Birthmarks rarely point to problems requiring medical treatment. However, doctors do like to monitor some types of marks.
When investigating a birthmark, doctors perform a physical examination of the spots. If the spot raises any suspicion, your doctor may take a series of pictures over time to see how the marks might change in size or shape. Your doctor may also order tests of internal organ function to see if there are any symptoms that may be related to the marks. For more answers, doctors might also employ MRI, ultrasound or biopsy tests.
Vascular birthmarks are often more responsive to treatment than pigmented marks. Doctors generally don't treat macular stains, simply because they lighten with time. Because port-wine stains and obvious hemangiomas often make children self-conscious, doctors treat them to alleviate the child's social distress.
Doctors often use a series of laser treatments to help fade port-wine stains. The treatments often begin during infancy to increase their effectiveness. The success of these treatments varies widely, and some patients see their stains return to dark blotches as years go by.
Hemangiomas tend to shrivel without medical intervention. Large hemangiomas, especially those near the eyes where they block vision, need treatment. Surgery is one option, but a regimen of steroids is often more effective and far less invasive.
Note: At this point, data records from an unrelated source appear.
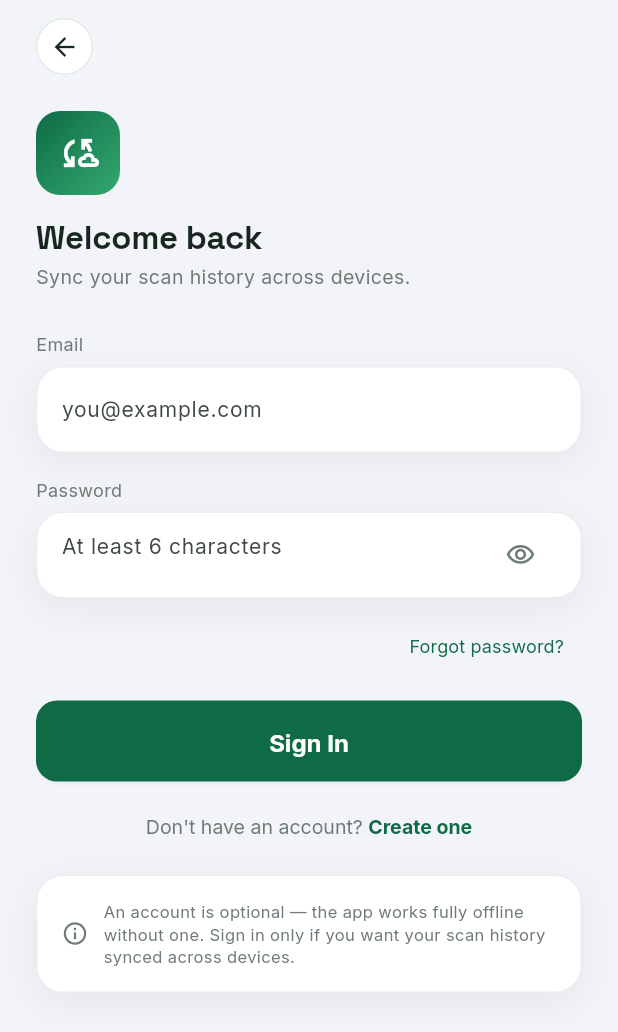
After one commit to shkaaaaaaaa0803-art/floralShield, a Flutter app: the LoginScreen screen opened directly, on a phone screen of 412 x 824 dp. The commit adds this screen. Shown: the top 1032 px of the screen. Run offline on Flutter 3.47's test engine with Material 3 defaults, Android fonts, the phone set to English and light mode, and no system bars; our stand-ins replace cloud_firestore, firebase_auth, firebase_core, flutter_dotenv, flutter_local_notifications, flutter_map and 13 more; accounts and stored records are empty.

Commit message:
more changes in project

```diff
--- a/lib/main.dart
+++ b/lib/main.dart
@@ -1,9 +1,12 @@
+import 'package:firebase_core/firebase_core.dart';
 import 'package:flutter/material.dart';
 import 'package:flutter_dotenv/flutter_dotenv.dart';
 import 'package:hive_flutter/hive_flutter.dart';
 import 'package:provider/provider.dart';
 
+import 'firebase_options.dart';
 import 'models/scan_history_model.dart';
+import 'providers/auth_provider.dart';
 import 'providers/scan_provider.dart';
 import 'providers/weather_provider.dart';
 import 'screens/splash_screen.dart';
@@ -15,6 +18,9 @@ Future<void> main() async {
 
   // Load environment variables (GEMINI_API_KEY)
   await dotenv.load(fileName: '.env');
+
+  // Initialize Firebase (auth + cloud sync)
+  await Firebase.initializeApp(options: DefaultFirebaseOptions.currentPlatform);
 
   // Initialize Hive for local storage
   await Hive.initFlutter();
@@ -33,11 +39,12 @@ class PlantDiseaseApp extends StatelessWidget {
   Widget build(BuildContext context) {
     return MultiProvider(
       providers: [
+        ChangeNotifierProvider(create: (_) => AuthProvider()),
         ChangeNotifierProvider(create: (_) => ScanProvider()),
         ChangeNotifierProvider(create: (_) => WeatherProvider()),
       ],
       child: MaterialApp(
-        title: 'PlantIQ',
+        title: 'FloraShield AI',
         debugShowCheckedModeBanner: false,
         theme: AppTheme.theme,
         home: const SplashScreen(),
--- /dev/null
+++ b/lib/providers/auth_provider.dart
@@ -0,0 +1,93 @@
+import 'dart:async';
+import 'package:firebase_auth/firebase_auth.dart';
+import 'package:flutter/material.dart';
+import '../services/auth_service.dart';
+
+enum AuthStatus { unknown, loggedOut, loggedIn }
+
+/// App-facing auth state. Screens talk to this, never to AuthService or
+/// FirebaseAuth directly. Listens to Firebase's own auth-state stream so
+/// the UI stays correct even if the user signs out from another device
+/// or their session expires.
+class AuthProvider extends ChangeNotifier {
+  final AuthService _authService = AuthService();
+  StreamSubscription<User?>? _authSub;
+
+  AuthStatus _status = AuthStatus.unknown;
+  User? _user;
+  bool _busy = false;
+  String? _errorMessage;
+
+  AuthProvider() {
+    _authSub = _authService.authStateChanges.listen((user) {
+      _user = user;
+      _status = user == null ? AuthStatus.loggedOut : AuthStatus.loggedIn;
+      notifyListeners();
+    });
+  }
+
+  AuthStatus get status => _status;
+  User? get user => _user;
+  bool get isLoggedIn => _status == AuthStatus.loggedIn;
+  bool get busy => _busy;
+  String? get errorMessage => _errorMessage;
+  String? get email => _user?.email;
+  String? get uid => _user?.uid;
+
+  Future<bool> signUp({required String email, required String password}) async {
+    return _run(() => _authService.signUp(email: email, password: password));
+  }
+
+  Future<bool> signIn({required String email, required String password}) async {
+    return _run(() => _authService.signIn(email: email, password: password));
+  }
+
+  Future<void> signOut() async {
+    await _authService.signOut();
+  }
+
+  Future<bool> sendPasswordResetEmail(String email) async {
+    _busy = true;
+    _errorMessage = null;
+    notifyListeners();
+    try {
+      await _authService.sendPasswordResetEmail(email);
+      _busy = false;
+      notifyListeners();
+      return true;
+    } catch (e) {
+      _busy = false;
+      _errorMessage = _authService.friendlyError(e);
+      notifyListeners();
+      return false;
+    }
+  }
+
+  Future<bool> _run(Future<User?> Function() action) async {
+    _busy = true;
+    _errorMessage = null;
+    notifyListeners();
+    try {
+      await action();
+      _busy = false;
+      notifyListeners();
+      return true;
+    } catch (e) {
+      _busy = false;
+      _errorMessage = _authService.friendlyError(e);
+      notifyListeners();
+      return false;
+    }
+  }
+
+  void clearError() {
+    _errorMessage = null;
+    notifyListeners();
+  }
+
+  @override
+  void dispose() {
+    _authSub?.cancel();
+    super.dispose();
+  }
+}
--- /dev/null
+++ b/lib/screens/login_screen.dart
@@ -0,0 +1,241 @@
+import 'package:flutter/material.dart';
+import 'package:provider/provider.dart';
+import '../providers/auth_provider.dart';
+import '../theme/app_theme.dart';
+
+enum _AuthMode { signIn, signUp }
+
+class LoginScreen extends StatefulWidget {
+  const LoginScreen({super.key});
+
+  @override
+  State<LoginScreen> createState() => _LoginScreenState();
+}
+
+class _LoginScreenState extends State<LoginScreen> {
+  final _emailController = TextEditingController();
+  final _passwordController = TextEditingController();
+  _AuthMode _mode = _AuthMode.signIn;
+  bool _obscurePassword = true;
+
+  @override
+  void dispose() {
+    _emailController.dispose();
+    _passwordController.dispose();
+    super.dispose();
+  }
+
+  Future<void> _submit(AuthProvider auth) async {
+    final email = _emailController.text.trim();
+    final password = _passwordController.text;
+
+    if (email.isEmpty || password.isEmpty) {
+      ScaffoldMessenger.of(context).showSnackBar(
+        const SnackBar(content: Text('Please enter both email and password.')),
+      );
+      return;
+    }
+
+    final success = _mode == _AuthMode.signIn
+        ? await auth.signIn(email: email, password: password)
+        : await auth.signUp(email: email, password: password);
+
+    if (success && mounted) {
+      Navigator.of(context).pop();
+      ScaffoldMessenger.of(context).showSnackBar(
+        SnackBar(
+          content: Text(_mode == _AuthMode.signIn ? 'Signed in.' : 'Account created.'),
+          behavior: SnackBarBehavior.floating,
+        ),
+      );
+    } else if (!success && mounted && auth.errorMessage != null) {
+      ScaffoldMessenger.of(context).showSnackBar(
+        SnackBar(content: Text(auth.errorMessage!)),
+      );
+    }
+  }
+
+  Future<void> _forgotPassword(AuthProvider auth) async {
+    final email = _emailController.text.trim();
+    if (email.isEmpty) {
+      ScaffoldMessenger.of(context).showSnackBar(
+        const SnackBar(content: Text('Enter your email above first, then tap "Forgot password?".')),
+      );
+      return;
+    }
+    final success = await auth.sendPasswordResetEmail(email);
+    if (!mounted) return;
+    ScaffoldMessenger.of(context).showSnackBar(
+      SnackBar(
+        content: Text(success ? 'Password reset email sent.' : (auth.errorMessage ?? 'Could not send reset email.')),
+      ),
+    );
+  }
+
+  @override
+  Widget build(BuildContext context) {
+    final isSignIn = _mode == _AuthMode.signIn;
+
+    return Scaffold(
+      body: Container(
+        decoration: AppTheme.backgroundGradient,
+        child: SafeArea(
+          child: SingleChildScrollView(
+            padding: const EdgeInsets.fromLTRB(24, 12, 24, 32),
+            child: Column(
+              crossAxisAlignment: CrossAxisAlignment.start,
+              children: [
+                GestureDetector(
+                  onTap: () => Navigator.of(context).pop(),
+                  child: Container(
+                    padding: const EdgeInsets.all(8),
+                    decoration: BoxDecoration(
+                      color: AppColors.surface,
+                      shape: BoxShape.circle,
+                      border: Border.all(color: AppColors.border),
+                    ),
+                    child: const Icon(Icons.arrow_back, color: AppColors.textPrimary, size: 20),
+                  ),
+                ),
+                const SizedBox(height: 24),
+
+                Container(
+                  width: 56,
+                  height: 56,
+                  decoration: BoxDecoration(
+                    gradient: const LinearGradient(
+                      colors: [AppColors.neonGreen, AppColors.neonGreenBright],
+                      begin: Alignment.topLeft,
+                      end: Alignment.bottomRight,
+                    ),
+                    borderRadius: BorderRadius.circular(16),
+                  ),
+                  child: const Icon(Icons.cloud_sync_outlined, color: Colors.white, size: 28),
+                ),
+                const SizedBox(height: 16),
+                Text(
+                  isSignIn ? 'Welcome back' : 'Create your account',
+                  style: AppTextStyles.heading(size: 22),
+                ),
+                const SizedBox(height: 4),
+                Text(
+                  'Sync your scan history across devices.',
+                  style: AppTextStyles.body(size: 13, color: AppColors.textSecondary),
+                ),
+                const SizedBox(height: 28),
+
+                Text('Email', style: AppTextStyles.body(size: 12, color: AppColors.textSecondary)),
+                const SizedBox(height: 6),
+                GlassCard(
+                  padding: const EdgeInsets.symmetric(horizontal: 16, vertical: 4),
+                  child: TextField(
+                    controller: _emailController,
+                    keyboardType: TextInputType.emailAddress,
+                    autocorrect: false,
+                    style: AppTextStyles.body(size: 14),
+                    decoration: const InputDecoration(
+                      border: InputBorder.none,
+                      hintText: 'you@example.com',
+                    ),
+                  ),
+                ),
+                const SizedBox(height: 16),
+
+                Text('Password', style: AppTextStyles.body(size: 12, color: AppColors.textSecondary)),
+                const SizedBox(height: 6),
+                GlassCard(
+                  padding: const EdgeInsets.symmetric(horizontal: 16, vertical: 4),
+                  child: TextField(
+                    controller: _passwordController,
+                    obscureText: _obscurePassword,
+                    style: AppTextStyles.body(size: 14),
+                    decoration: InputDecoration(
+                      border: InputBorder.none,
+                      hintText: 'At least 6 characters',
+                      suffixIcon: IconButton(
+                        icon: Icon(
+                          _obscurePassword ? Icons.visibility_outlined : Icons.visibility_off_outlined,
+                          size: 20,
+                          color: AppColors.textSecondary,
+                        ),
+                        onPressed: () => setState(() => _obscurePassword = !_obscurePassword),
+                      ),
+                    ),
+                  ),
+                ),
+
+                if (isSignIn) ...[
+                  const SizedBox(height: 8),
+                  Align(
+                    alignment: Alignment.centerRight,
+                    child: Consumer<AuthProvider>(
+                      builder: (context, auth, _) => TextButton(
+                        onPressed: auth.busy ? null : () => _forgotPassword(auth),
+                        child: Text('Forgot password?', style: AppTextStyles.body(size: 12, color: AppColors.neonGreen)),
+                      ),
+                    ),
+                  ),
+                ],
+
+                const SizedBox(height: 12),
+                Consumer<AuthProvider>(
+                  builder: (context, auth, _) {
+                    return SizedBox(
+                      width: double.infinity,
+                      height: 54,
+                      child: ElevatedButton(
+                        onPressed: auth.busy ? null : () => _submit(auth),
+                        child: auth.busy
+                            ? const SizedBox(
+                          width: 20,
+                          height: 20,
+                          child: CircularProgressIndicator(strokeWidth: 2, color: Colors.white),
+                        )
+                            : Text(isSignIn ? 'Sign In' : 'Create Account'),
+                      ),
+                    );
+                  },
+                ),
+                const SizedBox(height: 20),
+
+                Center(
+                  child: GestureDetector(
+                    onTap: () => setState(() => _mode = isSignIn ? _AuthMode.signUp : _AuthMode.signIn),
+                    child: RichText(
+                      text: TextSpan(
+                        style: AppTextStyles.body(size: 13, color: AppColors.textSecondary),
+                        children: [
+                          TextSpan(text: isSignIn ? "Don't have an account? " : 'Already have an account? '),
+                          TextSpan(
+                            text: isSignIn ? 'Create one' : 'Sign in',
+                            style: AppTextStyles.body(size: 13, weight: FontWeight.w700, color: AppColors.neonGreen),
+                          ),
+                        ],
+                      ),
+                    ),
+                  ),
+                ),
+                const SizedBox(height: 24),
+
+                GlassCard(
+                  child: Row(
+                    children: [
+                      const Icon(Icons.info_outline, color: AppColors.textSecondary, size: 18),
+                      const SizedBox(width: 10),
+                      Expanded(
+                        child: Text(
+                          'An account is optional — the app works fully offline without one. Sign in only if you want your scan history synced across devices.',
+                          style: AppTextStyles.body(size: 11, color: AppColors.textSecondary),
+                        ),
+                      ),
+                    ],
+                  ),
+                ),
+              ],
+            ),
+          ),
+        ),
+      ),
+    );
+  }
+}
--- /dev/null
+++ b/lib/services/auth_service.dart
@@ -0,0 +1,62 @@
+import 'package:firebase_auth/firebase_auth.dart';
+
+/// Thin wrapper around FirebaseAuth. Kept deliberately simple -- just
+/// email/password sign up, sign in, sign out, and a stream of the current
+/// user -- so the rest of the app never talks to FirebaseAuth directly.
+class AuthService {
+  final FirebaseAuth _auth = FirebaseAuth.instance;
+
+  User? get currentUser => _auth.currentUser;
+
+  Stream<User?> get authStateChanges => _auth.authStateChanges();
+
+  Future<User?> signUp({required String email, required String password}) async {
+    final credential = await _auth.createUserWithEmailAndPassword(
+      email: email.trim(),
+      password: password,
+    );
+    return credential.user;
+  }
+
+  Future<User?> signIn({required String email, required String password}) async {
+    final credential = await _auth.signInWithEmailAndPassword(
+      email: email.trim(),
+      password: password,
+    );
+    return credential.user;
+  }
+
+  Future<void> signOut() async {
+    await _auth.signOut();
+  }
+
+  Future<void> sendPasswordResetEmail(String email) async {
+    await _auth.sendPasswordResetEmail(email: email.trim());
+  }
+
+  /// Converts FirebaseAuthException codes into short, user-facing
+  /// messages instead of raw exception text.
+  String friendlyError(Object e) {
+    if (e is FirebaseAuthException) {
+      switch (e.code) {
+        case 'email-already-in-use':
+          return 'An account already exists for that email.';
+        case 'invalid-email':
+          return 'That email address looks invalid.';
+        case 'weak-password':
+          return 'Password should be at least 6 characters.';
+        case 'user-not-found':
+        case 'wrong-password':
+        case 'invalid-credential':
+          return 'Incorrect email or password.';
+        case 'network-request-failed':
+          return 'No internet connection. Check your connection and try again.';
+        case 'too-many-requests':
+          return 'Too many attempts. Please wait a moment and try again.';
+        default:
+          return e.message ?? 'Authentication failed. Please try again.';
+      }
+    }
+    return 'Something went wrong. Please try again.';
+  }
+}
--- a/pubspec.yaml
+++ b/pubspec.yaml
@@ -65,6 +65,11 @@ dependencies:
   uuid: ^4.4.0
   intl: ^0.19.0
 
+  # Firebase (auth + cloud sync for scan history)
+  firebase_core: ^3.8.0
+  firebase_auth: ^5.3.3
+  cloud_firestore: ^5.5.0
+
 dev_dependencies:
   flutter_test:
     sdk: flutter
```
Also changed, not shown: lib/services/sync_services.dart (added, +87 -0 lines), firebase.json (added), lib/firebase_options.dart (added), pubspec.lock, 6 other files.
Doctors usually do not treat pigmented birthmarks. However, large moles may be a precursor to skin cancer, so surgery may reduce a patient's risk of developing melanoma. Even with surgery, though, very large moles may be difficult to remove completely.
As with port-wine stains, laser treatments sometimes work for café-au-lait marks. These also resist lasers and can become highly visible again later in life.
Barring surgery, lasers, and other medical procedures, some people resort to basic means when disguising their birth marks. Sometimes a change in hair style or makeup application helps conceal the mark from curious onlookers and helps a patient feel more at ease in social situations.
Of course, most people would prefer to simply prevent birthmarks from the beginning. There's just one problem -- science currently has no means to prevent these spots from occurring.